As part of a plan to transform the area around the cities of Hong Kong, Macau, and Guangzhou into one giant integrated economic zone, an official Chinese think-tank has reportedly proposed loosening existing border inspections for some internal travelers and providing mainland residents with on-arrival visas.
According to a report from the Southern Metropolis Daily newspaper, the ideas from the China Center for International Economic Exchanges came after March saw Chinese State Council Premier Li Keqiang use a session of the 12th National People’s Congress to recommend the creation of the Guangdong-Hong Kong-Macau Greater Bay Area, which would also include the cities of Shenzhen, Foshan, Dongguan, and Zhuhai.
The Guangdong-Hong Kong-Macau Greater Bay Area, which would moreover consist of the cities of Zhaoqing, Huizhou, Zhongshan, and Jiangmen, is home to in excess of 67.6 million people and recorded a total gross domestic product last year greater than Australia at $1.3 trillion.
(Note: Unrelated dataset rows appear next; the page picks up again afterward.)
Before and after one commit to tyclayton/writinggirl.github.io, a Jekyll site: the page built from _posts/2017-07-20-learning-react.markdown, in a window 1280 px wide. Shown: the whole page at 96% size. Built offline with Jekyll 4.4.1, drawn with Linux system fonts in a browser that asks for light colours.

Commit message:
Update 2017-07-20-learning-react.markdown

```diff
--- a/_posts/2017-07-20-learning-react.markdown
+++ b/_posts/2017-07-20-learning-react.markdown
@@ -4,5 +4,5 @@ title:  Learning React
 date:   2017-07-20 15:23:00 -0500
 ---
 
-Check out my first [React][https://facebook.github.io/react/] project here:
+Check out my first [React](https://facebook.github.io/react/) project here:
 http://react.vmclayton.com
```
The think-tank reportedly explained that development in the Guangdong Province region could be further increased if existing restrictions on mainland residents wishing to travel to Macau and Hong Kong were relaxed with local authorities around the Pearl River Delta permitted to issue their own travel visas.
The newspaper reported that the ideas, which were presented to senior Guangdong Province government officials including governor Ma Xingrui earlier this month, additionally include extending the validity for one-off visas to Macau and Hong Kong and doing away with outbound border inspections across the region.
Wang Fuqiang from the China Center for International Economic Exchanges told the newspaper that a draft plan based on the think-tank’s ideas and prepared by Guangdong Province government officials had already been sent to authorities in Hong Kong and Macau for consultation with a finished proposal due to be submitted to the central government in Beijing by September.
The newspaper reported that the Macao Government Tourism Office recently declared that it expects the total number of tourists traveling to the former Portuguese enclave this year to increase by around 5% and that instituting visa and border regulation changes could potentially boost visitation to the city even higher.
As further evidence, last month saw Macau’s Statistics and Census Service report that first-quarter visitation to the city has risen by 5.6% year-on-year to 7.87 million with travelers from mainland China constituting 67.5% of the total at nearly 5.32 million, which was a swell of some 7.6%.